Authors
  • Ko, Jeong-Hun1
  • Olona, Antoni1
  • Papathanassiu, Adonia E2
  • Buang, Norzawani1
  • Park, Kwon-Sik3
  • Costa, Ana S H4
  • Mauro, Claudio5
  • Frezza, Christian4
  • Behmoaras, Jacques6
  • 1 Centre for Inflammatory Disease, Imperial College London, London W12 0NN, UK.
  • 2 Ergon Pharmaceuticals, LLC, P.O. Box 1001, Silver Spring, MD 20910, USA [email protected] [email protected]
  • 3 Department of Microbiology, Immunology, and Cancer Biology, University of Virginia School of Medicine, Charlottesville, VA 22908, USA.
  • 4 Medical Research Council Cancer Unit, University of Cambridge, Cambridge CB2 0XZ, UK.
  • 5 Institute of Inflammation and Ageing, College of Medical and Dental Sciences, University of Birmingham, Mindelsohn Way, Birmingham B15 2WB, UK.
  • 6 Centre for Inflammatory Disease, Imperial College London, London W12 0NN, UK [email protected] [email protected]
Type
Published Article
Journal
Journal of Cell Science
Publisher

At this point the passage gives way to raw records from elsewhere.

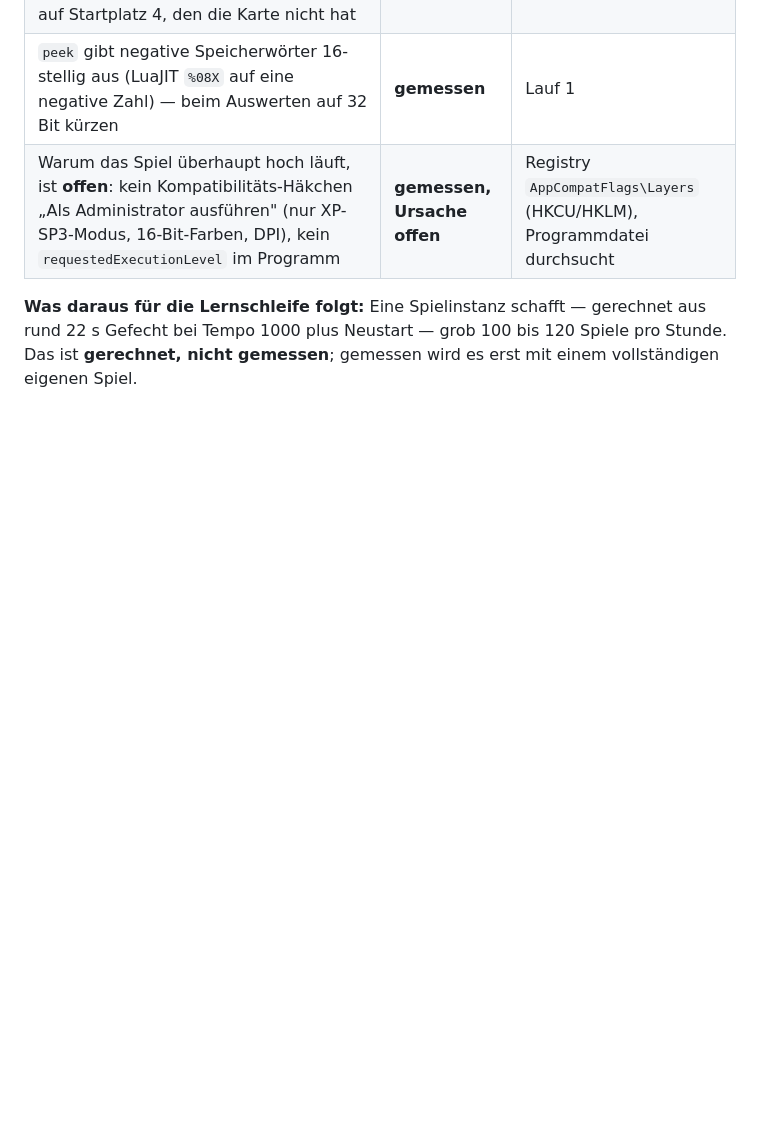
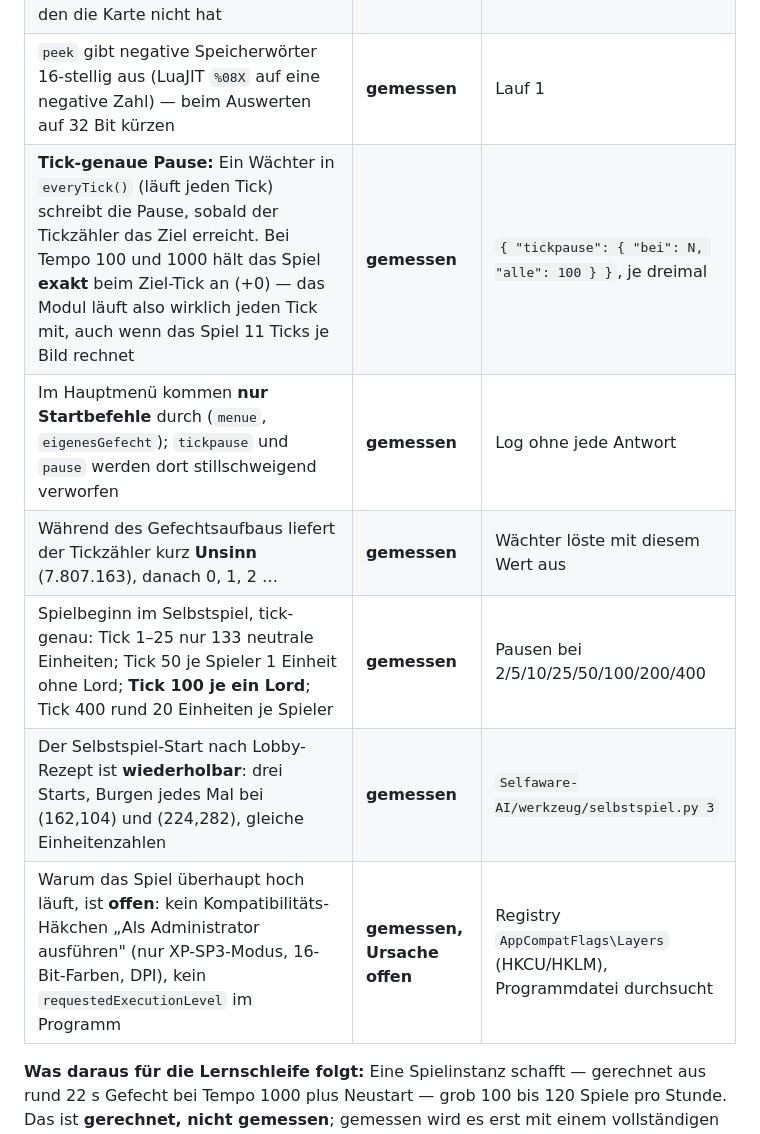
Before and after one commit to DanielFleger/village-studio, a Markdown page: doku/Wissensstand.md, the part around the change. Rendered like a GitHub page; blank space fills up the shorter version.

Commit message:
Wissensstand 13: Pause auf den Tick genau, Menue laesst nur Startbefehle durch, Lords ab Tick 50-100
Gemessen 30.09.2026 (SGM) im Selbstspiel auf Liga_Grumpy Neighbors.

Co-Authored-By: Claude Opus 5.5 <noreply@anthropic.com>

```diff
--- a/doku/Wissensstand.md
+++ b/doku/Wissensstand.md
@@ -2498,6 +2498,11 @@ ZEIT-Logzeilen, Ticks je Sekunde = Tickdifferenz / Zeitdifferenz.*
 | `eigenesGefecht` setzt einen **echten Menschen** ein: Spieler 1 hatte Lord, 12 Einheiten, 4000 Gold und eine Burg. Über die Lobby ist der Mensch in der Team-Liga dagegen nur ein Geist (Daniel) | **gemessen** | Einheitenbericht, Warenfelder |
 | Von zwei Rotkäppchen (Spieler 2 und 3) hatte **Spieler 2 keinen Lord**, 0 Gold, 0 Holz, 4 Einheiten; Startplatz-Liste `[246,0,246,2,1,246,246,246]` (246 = frei). Vermutet, ungeprüft: Spieler 2 landete auf Startplatz 4, den die Karte nicht hat | **gemessen, Ursache vermutet** | Einheitenbericht, `peek 0x01A275D0` |
 | `peek` gibt negative Speicherwörter 16-stellig aus (LuaJIT `%08X` auf eine negative Zahl) — beim Auswerten auf 32 Bit kürzen | **gemessen** | Lauf 1 |
+| **Tick-genaue Pause:** Ein Wächter in `everyTick()` (läuft jeden Tick) schreibt die Pause, sobald der Tickzähler das Ziel erreicht. Bei Tempo 100 und 1000 hält das Spiel **exakt** beim Ziel-Tick an (+0) — das Modul läuft also wirklich jeden Tick mit, auch wenn das Spiel 11 Ticks je Bild rechnet | **gemessen** | `{ "tickpause": { "bei": N, "alle": 100 } }`, je dreimal |
+| Im Hauptmenü kommen **nur Startbefehle** durch (`menue`, `eigenesGefecht`); `tickpause` und `pause` werden dort stillschweigend verworfen | **gemessen** | Log ohne jede Antwort |
+| Während des Gefechtsaufbaus liefert der Tickzähler kurz **Unsinn** (7.807.163), danach 0, 1, 2 … | **gemessen** | Wächter löste mit diesem Wert aus |
+| Spielbeginn im Selbstspiel, tick-genau: Tick 1–25 nur 133 neutrale Einheiten; Tick 50 je Spieler 1 Einheit ohne Lord; **Tick 100 je ein Lord**; Tick 400 rund 20 Einheiten je Spieler | **gemessen** | Pausen bei 2/5/10/25/50/100/200/400 |
+| Der Selbstspiel-Start nach Lobby-Rezept ist **wiederholbar**: drei Starts, Burgen jedes Mal bei (162,104) und (224,282), gleiche Einheitenzahlen | **gemessen** | `Selfaware-AI/werkzeug/selbstspiel.py 3` |
 | Warum das Spiel überhaupt hoch läuft, ist **offen**: kein Kompatibilitäts-Häkchen „Als Administrator ausführen" (nur XP-SP3-Modus, 16-Bit-Farben, DPI), kein `requestedExecutionLevel` im Programm | **gemessen, Ursache offen** | Registry `AppCompatFlags\Layers` (HKCU/HKLM), Programmdatei durchsucht |
 
 **Was daraus für die Lernschleife folgt:** Eine Spielinstanz schafft — gerechnet
```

The Company of Biologists
Publication Date
Nov 27, 2020
Volume
133
Issue
22
Identifiers
DOI: 10.1242/jcs.247957
PMID: 33148611
Source
Medline
Keywords
Language
English
License
Unknown

Abstract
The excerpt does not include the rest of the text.